*** Opening Records to use ***
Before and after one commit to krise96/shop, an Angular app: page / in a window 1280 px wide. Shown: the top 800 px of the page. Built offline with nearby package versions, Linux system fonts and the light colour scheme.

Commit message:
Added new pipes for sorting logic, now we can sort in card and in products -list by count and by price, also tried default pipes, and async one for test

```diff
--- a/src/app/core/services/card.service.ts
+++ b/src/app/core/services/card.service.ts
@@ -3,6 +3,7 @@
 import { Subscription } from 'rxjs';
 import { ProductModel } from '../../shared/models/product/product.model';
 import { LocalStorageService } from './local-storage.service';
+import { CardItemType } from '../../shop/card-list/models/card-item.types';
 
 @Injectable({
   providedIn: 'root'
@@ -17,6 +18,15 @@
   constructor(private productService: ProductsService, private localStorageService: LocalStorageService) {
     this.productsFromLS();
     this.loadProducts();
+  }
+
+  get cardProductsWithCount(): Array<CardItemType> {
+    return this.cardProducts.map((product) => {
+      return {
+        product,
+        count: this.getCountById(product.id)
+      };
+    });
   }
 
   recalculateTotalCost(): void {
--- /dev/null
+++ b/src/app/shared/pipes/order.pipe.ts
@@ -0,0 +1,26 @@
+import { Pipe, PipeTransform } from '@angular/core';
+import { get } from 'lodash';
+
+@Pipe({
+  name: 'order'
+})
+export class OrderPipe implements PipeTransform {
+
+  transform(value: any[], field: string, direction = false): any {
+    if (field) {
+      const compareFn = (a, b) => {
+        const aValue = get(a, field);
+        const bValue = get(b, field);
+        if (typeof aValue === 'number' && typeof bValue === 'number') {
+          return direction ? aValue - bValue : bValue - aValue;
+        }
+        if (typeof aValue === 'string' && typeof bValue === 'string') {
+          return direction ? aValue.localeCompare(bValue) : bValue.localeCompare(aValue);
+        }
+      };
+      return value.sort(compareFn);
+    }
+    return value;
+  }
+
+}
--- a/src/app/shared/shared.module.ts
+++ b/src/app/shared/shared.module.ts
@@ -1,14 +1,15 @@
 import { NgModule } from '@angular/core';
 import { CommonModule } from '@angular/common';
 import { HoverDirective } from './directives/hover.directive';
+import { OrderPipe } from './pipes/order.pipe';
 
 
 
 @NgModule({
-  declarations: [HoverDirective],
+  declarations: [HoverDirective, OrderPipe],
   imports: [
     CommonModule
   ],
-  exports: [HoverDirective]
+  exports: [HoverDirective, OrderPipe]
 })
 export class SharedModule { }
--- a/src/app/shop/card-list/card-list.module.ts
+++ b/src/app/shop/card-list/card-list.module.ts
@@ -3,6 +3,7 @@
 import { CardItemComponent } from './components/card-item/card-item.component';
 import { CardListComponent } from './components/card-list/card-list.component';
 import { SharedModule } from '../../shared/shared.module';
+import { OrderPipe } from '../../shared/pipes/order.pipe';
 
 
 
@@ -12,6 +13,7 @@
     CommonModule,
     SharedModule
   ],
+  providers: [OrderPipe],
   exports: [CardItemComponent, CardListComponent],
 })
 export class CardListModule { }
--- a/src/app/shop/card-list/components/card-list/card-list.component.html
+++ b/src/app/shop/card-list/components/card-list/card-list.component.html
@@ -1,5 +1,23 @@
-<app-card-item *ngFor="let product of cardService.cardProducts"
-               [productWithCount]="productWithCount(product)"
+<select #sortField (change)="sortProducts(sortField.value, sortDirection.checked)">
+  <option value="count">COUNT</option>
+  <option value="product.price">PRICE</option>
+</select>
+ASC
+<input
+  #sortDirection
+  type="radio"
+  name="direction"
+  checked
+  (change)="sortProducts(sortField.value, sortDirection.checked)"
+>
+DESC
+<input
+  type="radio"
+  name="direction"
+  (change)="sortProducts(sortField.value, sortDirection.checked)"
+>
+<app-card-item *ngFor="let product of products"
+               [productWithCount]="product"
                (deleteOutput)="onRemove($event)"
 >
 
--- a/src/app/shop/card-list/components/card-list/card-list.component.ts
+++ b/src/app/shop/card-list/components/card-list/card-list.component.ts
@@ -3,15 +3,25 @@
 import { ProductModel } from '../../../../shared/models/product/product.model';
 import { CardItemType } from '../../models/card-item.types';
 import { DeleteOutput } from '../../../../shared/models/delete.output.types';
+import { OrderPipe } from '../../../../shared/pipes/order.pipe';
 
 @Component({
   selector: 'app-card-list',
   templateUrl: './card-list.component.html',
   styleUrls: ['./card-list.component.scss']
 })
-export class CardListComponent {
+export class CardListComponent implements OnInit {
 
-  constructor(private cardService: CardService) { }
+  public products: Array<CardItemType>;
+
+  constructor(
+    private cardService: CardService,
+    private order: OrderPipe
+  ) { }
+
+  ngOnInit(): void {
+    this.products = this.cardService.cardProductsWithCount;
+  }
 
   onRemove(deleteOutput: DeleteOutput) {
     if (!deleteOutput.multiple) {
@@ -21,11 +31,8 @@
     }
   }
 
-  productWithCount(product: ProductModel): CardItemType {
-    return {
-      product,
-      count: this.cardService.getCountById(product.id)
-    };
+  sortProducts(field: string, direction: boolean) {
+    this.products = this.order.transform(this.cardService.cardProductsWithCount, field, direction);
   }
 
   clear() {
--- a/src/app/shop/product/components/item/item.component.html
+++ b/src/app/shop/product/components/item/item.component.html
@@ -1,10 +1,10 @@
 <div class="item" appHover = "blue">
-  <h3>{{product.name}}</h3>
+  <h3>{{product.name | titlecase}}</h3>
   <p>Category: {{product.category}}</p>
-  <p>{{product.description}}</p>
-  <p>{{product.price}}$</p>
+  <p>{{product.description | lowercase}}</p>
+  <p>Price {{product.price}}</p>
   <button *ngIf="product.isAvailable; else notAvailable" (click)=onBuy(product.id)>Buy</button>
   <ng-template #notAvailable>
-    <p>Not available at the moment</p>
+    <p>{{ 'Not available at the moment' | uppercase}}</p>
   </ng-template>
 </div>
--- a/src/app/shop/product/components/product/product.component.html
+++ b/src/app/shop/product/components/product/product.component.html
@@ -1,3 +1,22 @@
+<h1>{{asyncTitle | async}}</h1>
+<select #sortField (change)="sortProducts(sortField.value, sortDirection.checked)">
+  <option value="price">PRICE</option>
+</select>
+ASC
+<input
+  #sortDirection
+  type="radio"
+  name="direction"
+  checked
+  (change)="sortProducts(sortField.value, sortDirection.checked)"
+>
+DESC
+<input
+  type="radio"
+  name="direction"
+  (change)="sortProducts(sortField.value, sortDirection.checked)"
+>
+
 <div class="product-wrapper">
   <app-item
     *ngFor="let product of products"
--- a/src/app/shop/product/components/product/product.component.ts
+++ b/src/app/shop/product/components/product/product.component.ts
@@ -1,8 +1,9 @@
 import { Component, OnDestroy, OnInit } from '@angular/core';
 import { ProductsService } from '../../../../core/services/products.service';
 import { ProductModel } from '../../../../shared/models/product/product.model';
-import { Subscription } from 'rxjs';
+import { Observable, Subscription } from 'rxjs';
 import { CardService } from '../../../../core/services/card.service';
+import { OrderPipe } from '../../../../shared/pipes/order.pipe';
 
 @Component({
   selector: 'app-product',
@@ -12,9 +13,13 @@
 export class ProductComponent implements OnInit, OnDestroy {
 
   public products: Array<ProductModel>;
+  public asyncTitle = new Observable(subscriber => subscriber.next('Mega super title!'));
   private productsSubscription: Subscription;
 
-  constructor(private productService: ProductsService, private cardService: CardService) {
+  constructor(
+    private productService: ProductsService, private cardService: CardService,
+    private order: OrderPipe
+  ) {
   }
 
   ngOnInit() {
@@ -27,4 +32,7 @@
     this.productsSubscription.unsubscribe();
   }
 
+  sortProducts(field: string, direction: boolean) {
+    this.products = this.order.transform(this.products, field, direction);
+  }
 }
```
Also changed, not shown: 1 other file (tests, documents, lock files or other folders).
*** Closing Records to use ***
Work instructions — Scan the data above for the word "string", then copy every line that holds it.

Solution to the problem —
+  transform(value: any[], field: string, direction = false): any {
+        if (typeof aValue === 'string' && typeof bValue === 'string') {
+  sortProducts(field: string, direction: boolean) {
+  sortProducts(field: string, direction: boolean) {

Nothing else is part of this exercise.